Thinking outside the box in space
The latest consumer electronics device seems to hold its novelty these days for about as long as a gnat can concentrate. No sooner have you opened the packaging than you're already yearning for the upgrade. It's a fast paced world, and one of the few examples where "better" seems to cost less as time progresses.
No wonder other industries are trying to capture the same magic, and the space sector is no exception.
The British satellite manufacturer SSTL has had a good deal of success down the years by incorporating components into its spacecraft that would ordinarily be used in laptops. "Off the shelf" has lowered the price of the Guildford company's products, and it's constantly on the look-out for that next clever cross-over.
So, enter Microsoft's XBox Kinect. For those who don't play video games at home and need a little education (that's me!), this is a motion sensor system that allows you to interact with the Xbox 360 console without the need to touch any sort of hand controller.
Just sway one way, and the infrared scanner in the Kinect will sense your movement and tilt your surfboard to the left; jump, and Kinect will lift your on-screen avatar into the air.
It's a smart piece of kit that became one of the fastest selling consumer electronics devices of all time when it was released in 2010.
So, what could you do with it in space? Well, the engineers at SSTL and the University of Surrey think the technology in Kinect could form the basis of a novel in-orbit proximity sensor and docking system. And they plan to try it out.
The Surrey team has a cubesat programme called Strand (Surrey Training, Research and Nanosatellite Demonstrator).
You may have heard of this already. The first Strand cubesat currently in development will incorporate a Google Nexus One Android phone. It should launch later this year.
The satellite-borne phone will map the Earth with its 5 megapixel camera and conduct a number of scientific and engineering experiments, the most significant of which will be to hand total control of the spacecraft over to the Nexus. That's never been done before.
The Strand-2 project which has just been initiated will see two cubesats launched together on the same rocket.
Once in orbit, these little satellites will separate for a short period to conduct systems checks. Then, when the engineers are ready, the cubesats will be commanded to use their on-board Kinect technology to find each other and dock together.
The Surrey researchers have been developing a simple magnetic docking system that works like a cup and cone. The pair will join, separate, join, separate, and so on.
Shaun Kenyon from SSTL told me: "Kinect uses an infrared laser to pepper its surroundings, building up a 3D model of the space immediately in front of it. A webcam on the box also overlays a picture on to the distance information provided by the laser.
"There are quite a lot of YouTube videos out there of people using the Kinects in different applications rather than just playing computer games with them.
"We saw one really cool idea where someone had taken the electronics from the Kinect and put it on a hobby quadrotar.

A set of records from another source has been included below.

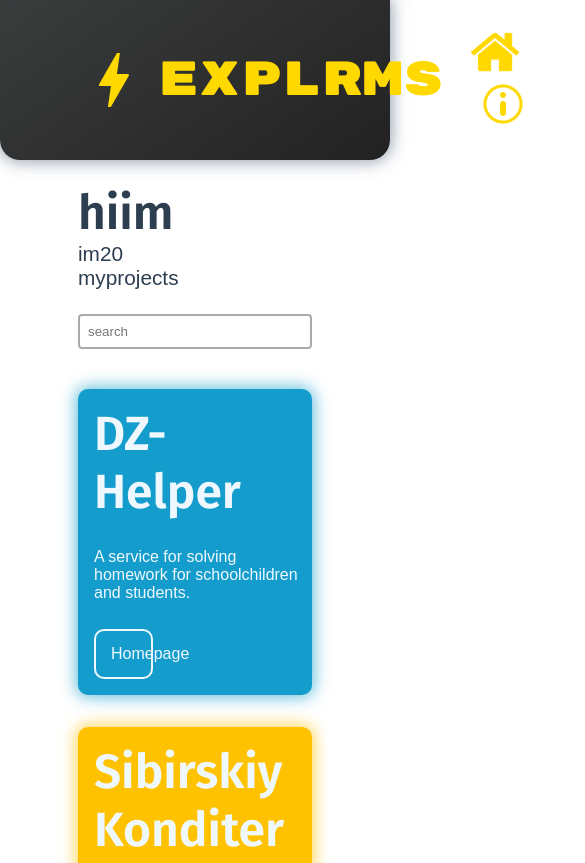
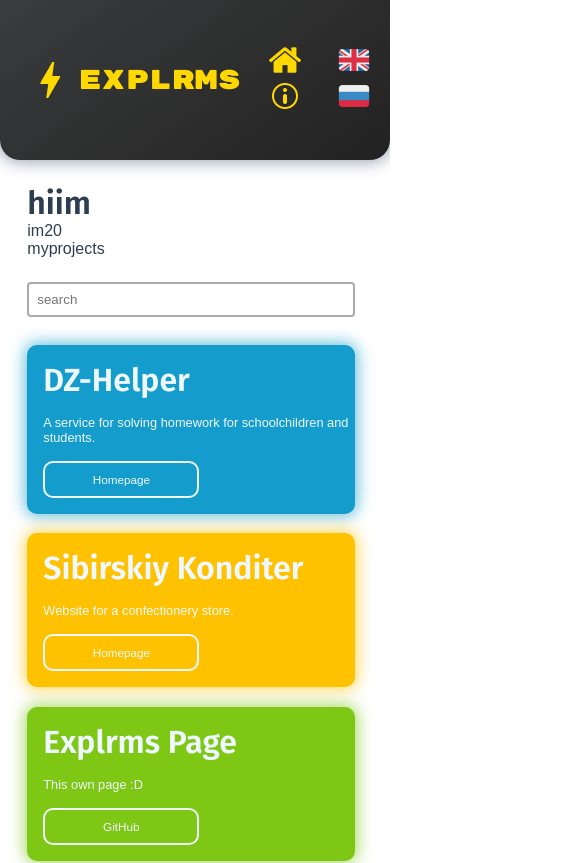
Before and after one commit to explrms/explrms-page, a Vue app: page / in a window 390 px wide. Shown: the top 863 px of the page, 585 px wide, since content can reach past the window. Built offline with nearby package versions, Linux system fonts and the light colour scheme.

Commit message:
Fix css for mobile devices.

```diff
--- a/src/components/CHeader.vue
+++ b/src/components/CHeader.vue
@@ -6,7 +6,7 @@
         <img class="router-link-img" src="../assets/img/home-icon.png" alt="home">
       </router-link>
       <router-link class="router-link" to="/about">
-        <img class="router-link-img" style="padding-left: 1rem" src="../assets/img/info-icon.png" alt="about">
+        <img class="router-link-img" src="../assets/img/info-icon.png" alt="about">
       </router-link>
     </div>
     <LocaleSwitcher/>
@@ -53,4 +53,19 @@ export default {
 .nav-menu {
   padding-left: 5vw;
 }
+@media screen and (max-width: 1000px) {
+  .header-text {
+    padding-left: 3vw;
+    font-size: 7vw;
+    margin-left: 4vw;
+  }
+  .header-logo {
+    padding-left: 5vw;
+    margin-left: 2vw;
+    transform: scale(2);
+  }
+  .router-link-img {
+    width: 2rem;
+  }
+}
 </style>
--- a/src/components/CProjects.vue
+++ b/src/components/CProjects.vue
@@ -110,4 +110,26 @@ export default {
 .align-left {
   text-align: left;
 }
+@media screen and (max-width: 1000px) {
+  .queryInput {
+    width: 84vw;
+  }
+  .projectItem {
+    width: 84vw;
+    margin-top: 5vw;
+  }
+  .projectName {
+    font-size: 2rem;
+  }
+  .projectDescription {
+    padding-top: 1rem;
+    padding-bottom: 1rem;
+    font-size: 0.8rem;
+  }
+  .projectItem button {
+    width: 40vw;
+    padding: 10px 8px;
+    font-size: 3vw;
+  }
+}
 </style>
--- a/src/components/LocaleSwitcher.vue
+++ b/src/components/LocaleSwitcher.vue
@@ -45,4 +45,12 @@ li {
   width:3.5rem;
   cursor: pointer;
 }
+@media screen and (max-width: 1000px) {
+  .locales {
+    padding-left: 5vw;
+  }
+  .locales_flag {
+    width:2rem;
+  }
+}
 </style>
--- a/src/views/About.vue
+++ b/src/views/About.vue
@@ -188,5 +188,31 @@ body {
   background-color: #0077FF;
   color: #ffffff;
 }
+@media screen and (max-width: 1000px) {
+  .title {
+    font-size: 5vw;
+  }
+  .about {
+    padding-left: 5vw;
+    padding-right: 5vw;
+  }
+  .wrapper .icon {
+    position: relative;
+    background-color: #ffffff;
+    border-radius: 50%;
+    padding: 15px;
+    margin: 10px;
+    width: 9vw;
+    height: 9vw;
+    font-size: 5vw;
+    display: flex;
+    justify-content: center;
+    align-items: center;
+    flex-direction: column;
+    box-shadow: 0 10px 10px rgba(0, 0, 0, 0.1);
+    cursor: pointer;
+    transition: all 0.2s cubic-bezier(0.68, -0.55, 0.265, 1.55);
+  }
+}
 
 </style>
--- a/src/views/Home.vue
+++ b/src/views/Home.vue
@@ -50,5 +50,17 @@ export default {
   font-size: 1.3rem;
   text-align: left;
 }
-
+@media screen and (max-width: 1000px) {
+  .title {
+    font-size: 2rem;
+    text-align: left;
+  }
+  .home {
+    padding-left: 7vw;
+    padding-right: 7vw;
+  }
+  .text {
+    font-size: 1rem;
+  }
+}
 </style>
```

"This unit was completely autonomous and it could fly around a room. Because it had the Kinect, it was building up a 3D model of its surroundings as it was flying. So, we thought why not use this technology in space as part of a docking system."
Where can you go with this? The Strand team sees it as perhaps the start of intelligent "space building blocks" that could be stacked together and reconfigured to build larger modular spacecraft.
We may not be about to see space stations being built this way anytime soon, but one can very easily envisage "snap-on" auxiliary satellites that provide backup power, propulsion or even additional on-board computing to another spacecraft.
Space junk is a big topic for discussion currently, also. So, maybe you could snap on devices to help bring redundant satellites out of the sky faster than would otherwise be the case.
Meanwhile, watch out for Strand-1. One of its experiments is called "Scream in Space" and was suggested by Cambridge University students.
This will see the Nexus phone play videos of people screaming to test the famous Alien movie poster statement: "In space, no-one can hear you scream".
In a vacuum, this is certainly true… but probably only up to a point. It's quite likely the phone's microphone will sense a scream emitted from its speakers if only because they're connected to each other on the same candy bar structure.
"This is all about finding out whether these newer electronics are suitable for use in space. The way we'll know is if we fly them," says Kenyon.
"They may not perform well. There are radiation issues, and there are temperature issues to contend with.
"There are also power constraints: when your mobile phone runs out of juice, it's easy enough to re-charge it; but in space you're dependent on the solar panels and you cannot be constantly re-charging. The power has to be managed. But that said, the electronics found in consumer devices are incredibly powerful and very, very cheap. If we can show these new chips are useful in space, that's very good for our future technology development."